Exercise instructions: Check every line in the listing below for "serif". Copy the ones where it occurs.
Start of Records provided
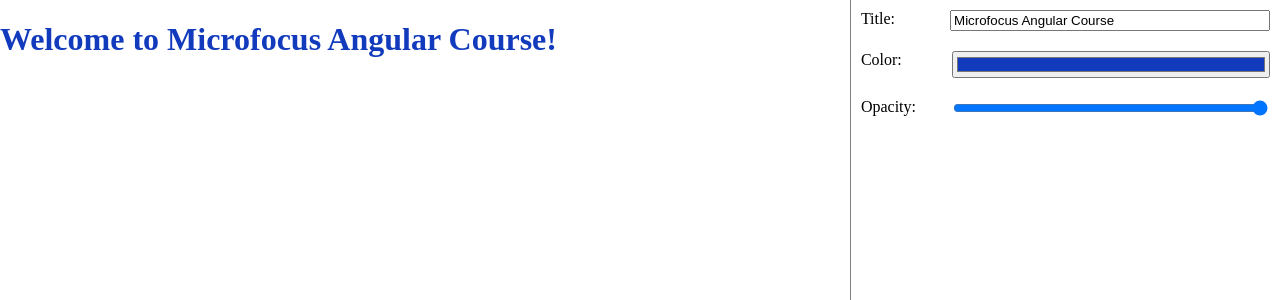
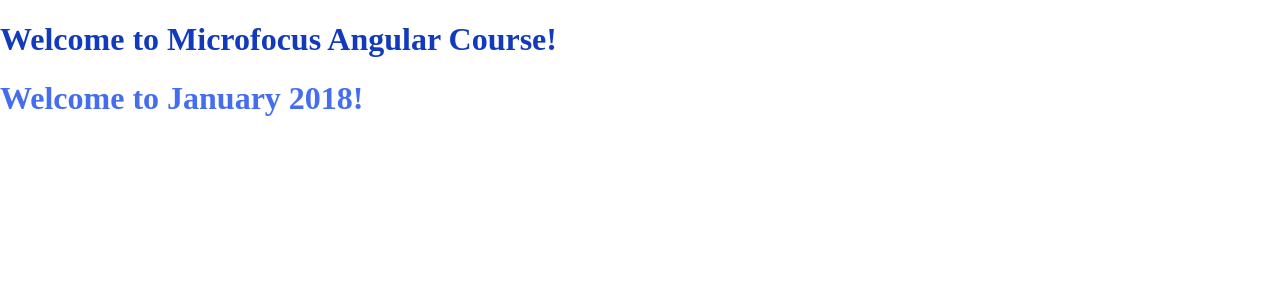
Before and after one commit to demo-projects/microfocus-jan-2018, an Angular app: page / in a window 1280 px wide. Shown: the top 300 px of the page. Built offline with nearby package versions, Linux system fonts and the light colour scheme.

Commit message:
Now you know directives, *ngFor, *ngIf, HostListener

```diff
--- a/src/app/app.component.ts
+++ b/src/app/app.component.ts
@@ -6,34 +6,59 @@
   template: `
     <!--The content below is only a placeholder and can be replaced.-->
     <div class="container">
-      <div class="working-area">
-        <h1
-          [style.color]="properties.color"
-          [style.opacity]="properties.opacity">
-          Welcome to {{ properties.title }}!
-        </h1>
+      <div class="working-area" (click)="setSelectedIndex(null)">
+        <div
+          class="element"
+          *ngFor="let element of elements; let i = index"
+          [class.element-selected]="isSelected(i)"
+          (mfClickAndStop)="setSelectedIndex(i)">
+          <h1
+            [style.color]="element.color"
+            [style.opacity]="element.opacity">
+            Welcome to {{ element.title }}!
+          </h1>
+        </div>
       </div>
       <mf-properties-editor
-        [properties]="properties"
+        *ngIf="selectedElementIndex !== null"
+        [properties]="elements[selectedElementIndex]"
         (setProperties)="updateProperties($event)"
       ></mf-properties-editor>
     </div>
   `,
   styles: [
     `.container { display: flex; height: 100% }`,
-    `.working-area { flex-grow: 1 }`
+    `.working-area { flex-grow: 1 }`,
+    `.element { cursor: pointer }`,
+    `.element-selected { box-shadow: inset 0 0 1px 1px rgba(0,0,0,0.5) }`
   ]
 })
 export class AppComponent {
-  properties: ElementProperties = {
-    title: 'Microfocus Angular Course',
-    color: '#123ABC',
-    opacity: 1
-  };
+  elements: ElementProperties[] = [
+    {
+      title: 'Microfocus Angular Course',
+      color: '#123ABC',
+      opacity: 1
+    },
+    {
+      title: 'January 2018',
+      color: '#456DEF',
+      opacity: 1
+    }
+  ];
+  selectedElementIndex = null;
+
+  setSelectedIndex(index) {
+    this.selectedElementIndex = index;
+  }
+
+  isSelected(index) {
+    return this.selectedElementIndex === index;
+  }
 
   updateProperties(newProperties) {
-    this.properties = {
-      ...this.properties,
+    this.elements[this.selectedElementIndex] = {
+      ...this.elements[this.selectedElementIndex],
       ...newProperties
     };
   }
--- /dev/null
+++ b/src/app/shared/click-and-stop.directive.ts
@@ -0,0 +1,15 @@
+import { Directive, HostListener, Output, EventEmitter } from '@angular/core';
+
+@Directive({
+  selector: '[mfClickAndStop]'
+})
+export class ClickAndStopDirective {
+  @Output() mfClickAndStop = new EventEmitter<any>();
+  constructor() { }
+
+  @HostListener('click', ['$event'])
+  handleClick($event) {
+    $event.stopPropagation();
+    this.mfClickAndStop.emit($event);
+  }
+}
--- a/src/app/shared/shared.module.ts
+++ b/src/app/shared/shared.module.ts
@@ -1,12 +1,13 @@
 import { NgModule } from '@angular/core';
 import { CommonModule } from '@angular/common';
 import { PropertyFieldComponent } from './property-field/property-field.component';
+import { ClickAndStopDirective } from './click-and-stop.directive';
 
 @NgModule({
   imports: [
     CommonModule
   ],
-  declarations: [PropertyFieldComponent],
-  exports: [PropertyFieldComponent]
+  declarations: [PropertyFieldComponent, ClickAndStopDirective],
+  exports: [PropertyFieldComponent, ClickAndStopDirective]
 })
 export class SharedModule { }
```
Also changed, not shown: 2 other files (tests, documents, lock files or other folders).
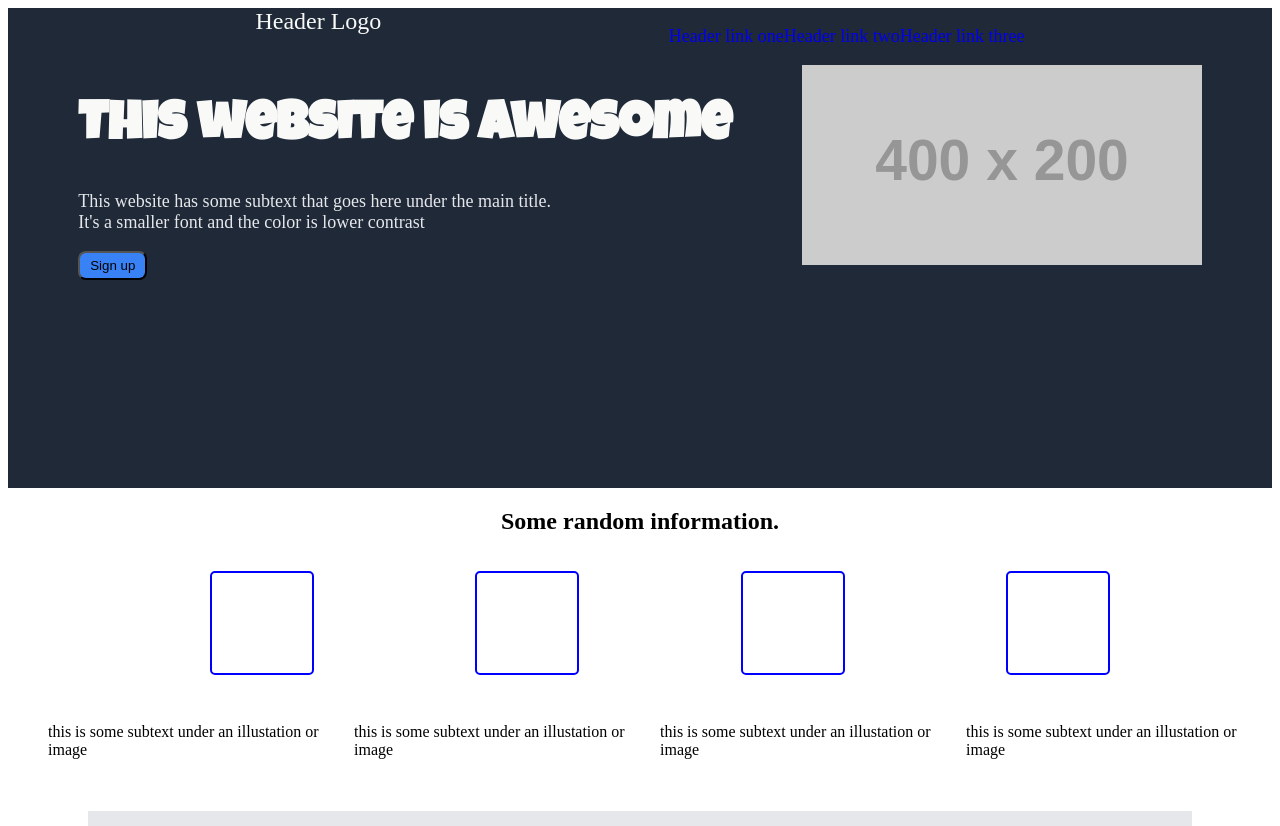
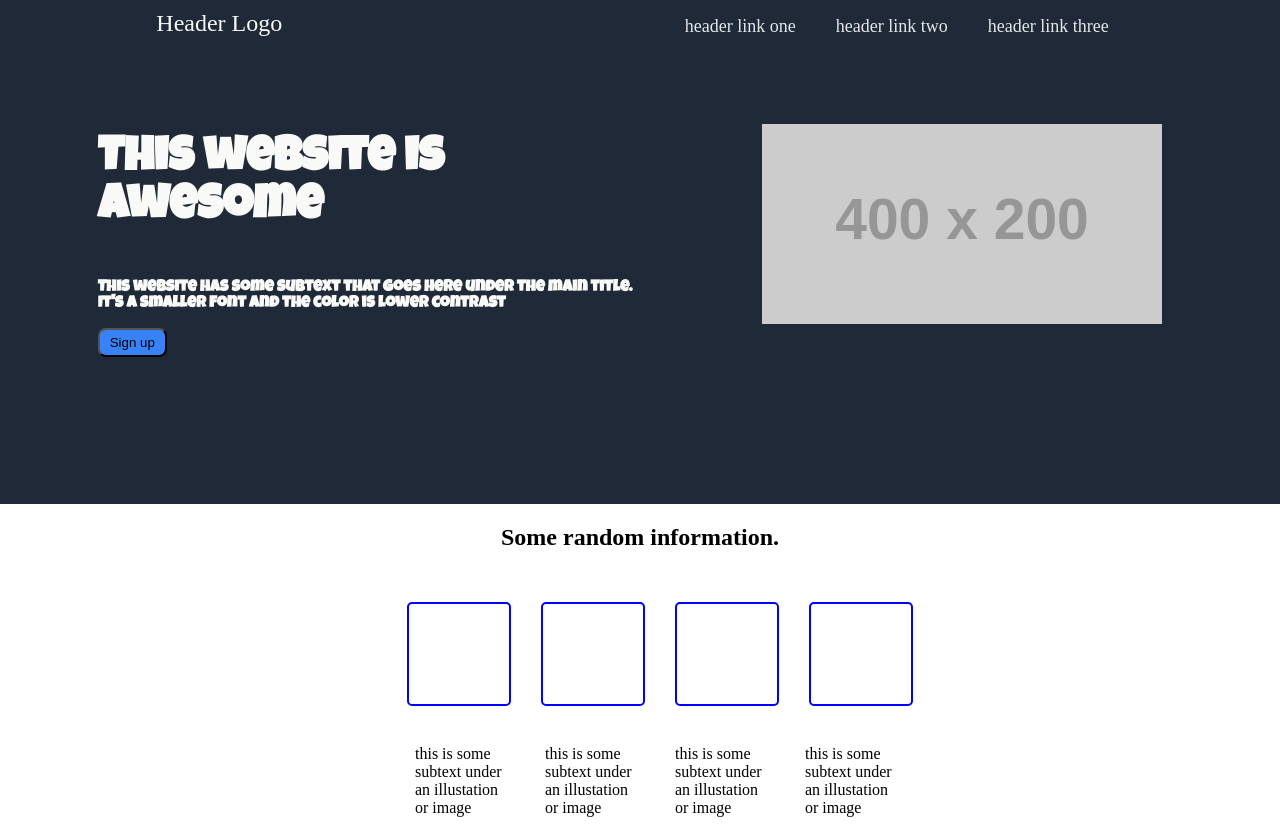
Before and after one commit to webdesignworld/Main-CSS-My-Project, a plain HTML site: page index.html in a window 1280 px wide. Shown: the top 826 px of the page. Drawn offline with Linux system fonts and the light colour scheme; placeholder pictures from the web are drawn by us.

Commit message:
adjusted css

```diff
--- a/index.html
+++ b/index.html
@@ -8,31 +8,28 @@
     <title>My Website</title>
   </head>
   <body>
-    <header class="header-container">
+    <header >
       <div>
-        <nav>
+        <nav class="header-container">
             <a href="#" class="logo">Header Logo</a>
           <ul class="menu">
-            <li><a href="#">Header link one</a></li>
-            <li><a href="#">Header link two</a></li>
-            <li><a href="#">Header link three</a></li>
+            <li><a href="#">header link one</a></li>
+            <li><a href="#">header link two</a></li>
+            <li><a href="#">header link three</a></li>
           </ul>
         </nav>
-      </div>
-
-<div class="hero">
+      <div class="hero-container">
         <div class="hero-text">
-              <h1>This website is awesome</h1>
-        <p>
-          This website has some subtext that goes here under the main title.
+          <h1>This website is
                 <br>
-          It's a smaller font and the color is lower contrast
-        </p>
+                  awesome</h1>
+            <p>This website has some subtext that goes here under the main title.
+                 <br>
+                It's a smaller font and the color is lower contrast</p>
               <a href="#" target="_blank">
                <button class="sign-up" type="button">Sign up</button>
                </a>
        </div>
-
 <div class="hero-image">
                 <img
                     src="https://via.placeholder.com/400x200.jpg/CCCCCC/FFFFFF?text=this+is+a+placeholder+for+an+image"
@@ -41,13 +38,12 @@
                 </div>
       </div>
     </header>
-
-
     <main>
       <h2>Some random information.</h2>
+      <div class="illustrations-container">
       <div class="illustrations">
         <ul>
-<li><p><img src="#" alt=""></p> </li>
+<li><p></p><img src="#" alt=""> </li>
 <li><p><img src="#" alt=""></p> </li>
 <li><p><img src="#" alt=""></p> </li>
 <li><p><img src="#" alt=""></p> </li>
@@ -59,27 +55,20 @@
     <li>this is some subtext under an illustation or image</li>
     <li>this is some subtext under an illustation or image</li>
   </ul>
-
 </div>
-
-
-
 </div>
-
-
+</div>
         <figure>
+          <div class="quote">
           <blockquote cite="#">
             <p>
               This is an inspiring quote, or a testimonial from a customer.
               Maybe it's just a filling up space, or maybe people will acgtually
               read it. Who knows? All I know is that it looks nice.<figcaption><strong>—Thor</strong></figcaption>
             </p>
-
+          </div>
         </figure>
           </blockquote>
-
-
-
 <div class="call-to-action-container">
       <div class="call-to-action">
         <h3>Call to action! It's time!</h3>
@@ -91,16 +80,12 @@
           <button class="sign-up-action" type="button">Sign up</button>
         </a>
 </div>
-
-
-
     </main>
     <br>
     <footer>
       <div class="footer-section">
         <p>Copyright&#169;</p>
       </div>
-
     </footer>
   </body>
 </html>
--- a/style.css
+++ b/style.css
@@ -12,69 +12,85 @@ font-family: LuckiestGuy-Regular;sans-serif;
 src: url(fonts/LuckiestGuy-Regular.ttf)
 }
 
-nav {
+body{
+    margin: 0 auto;
+}
+
+li{
+    list-style: none;
+}
+.header-container{
     display: flex;
     flex-direction: row;
     flex-wrap: nowrap;
-    justify-content: space-evenly;
+    justify-content: space-around;
+    width: auto;
+    height:13vh;
+    background-color: var(--hero-footer-background);
+
  }
 
+.logo {
+    text-decoration: none;
+    padding: 10px;
+    margin-left: -20px;
+    font-size: 24px;
+    color: #F9FAF8;
+    }
 
  .menu {
     display: flex;
     flex-direction: row;
     flex-wrap: nowrap;
-    justify-content: space-evenly;
+    justify-content: space-around;
+    margin-right: -15px;
 }
 
-.menu li{
+.menu a{
     list-style: none;
+    text-decoration: none;
     color: #E5E7EB;
     font-size: 18px;
+    padding: 0px 20px;
    }
 
 
-.header-container {
+.hero-container{
+    display: flex;
+    flex-direction: row;
+    flex-wrap: nowrap;
+    justify-content: center;
     width: auto;
+    height:50vh;
     background-color: var(--hero-footer-background);
          }
 
-.logo{
-font-size: 24px;
-color: #F9FAF8;
-}
-
-nav a{
-    text-decoration: none;
-
-}
-
-.hero{
+ .hero-text{
     display: flex;
-    flex-direction: row;
-    justify-content: space-evenly;
-}
-
-.hero-information{
-    display: flex;
-    flex-direction: row;
-    flex-wrap: wrap;
-    justify-content: space-evenly;
+    flex-direction: column;
        }
 
 
-h1 {
+ .hero-text h1 {
 color: #F9FAF8;
 font-size: 3em;
 font-weight:800;
 font-family:LuckiestGuy-Regular;sans-serif;
 }
 
-.header-container {
-    height:60vh;
-    font-size: 18px;
-    color: #E5E7EB;
+.hero-text p {
+    color: #F9FAF8;
+    font-weight:800;
+    font-family:LuckiestGuy-Regular;sans-serif;
     }
+
+    .hero-image{
+        margin-left: 110px;
+        padding: 20px;
+        display: flex;
+        flex-direction: column;
+         }
+
 
 .sign-up{
     background-color: var(--call-to-action-button-color);
@@ -89,26 +105,15 @@ h2{
    justify-content: center;
 }
 
- .illustrations ul {
-    display: flex;
+
+.illustrations-container{
+    display:flex;
     flex-direction: row;
-    flex-wrap: nowrap;
-    justify-content: space-evenly;
+   justify-content: center;
 
 }
 
-
-
-  .illustrations p{
-    border: 2px solid blue;
-    border-radius: 5px;
-    width: 100px;
-    height: 100px;
-
-}
-
-
-.illustration-text {
+ .illustrations ul {
     display: flex;
     flex-direction: row;
     flex-wrap: nowrap;
@@ -116,17 +121,32 @@ h2{
 
 }
 
+  .illustrations p{
+    border: 2px solid blue;
+    border-radius: 5px;
+    width: 100px;
+    height: 100px;
+    margin:15px;
+}
 
-li{
+
+.illustration-text li {
+    display: flex;
+    flex-direction: row;
+    flex-wrap: nowrap;
+    justify-content: center;
+    width: 100px;
+    height: auto;
+    margin:-10px 15px;
     list-style: none;
 }
 
 
 blockquote  {
-    display: block;
-        padding: 50px;
+    margin: 20px -40px;
+        padding: 100px;
         background: #E5E7EB;
-        height: 60vh;
+        height: 30vh;
         width: auto;
         font-size:36px;
         text-align: center;
@@ -140,7 +160,6 @@ display: flex;
 flex-direction: column;
 flex-wrap: nowrap;
 justify-content: space-evenly;
-
 }
 
 .call-to-action-container{
@@ -149,8 +168,8 @@ justify-content: space-evenly;
     flex-direction: row;
     flex-wrap: nowrap;
     justify-content: center;
-    padding: 30px 200px;
-    margin-left: 15%;
+    padding: 30px 50px;
+    margin-left: 30%;
      border-radius: 10px;
    }
 
```
Lines whose indentation alone changed are shown as unchanged.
End of Records provided
Task response:
@@ -12,69 +12,85 @@ font-family: LuckiestGuy-Regular;sans-serif;
 font-family:LuckiestGuy-Regular;sans-serif;
+    font-family:LuckiestGuy-Regular;sans-serif;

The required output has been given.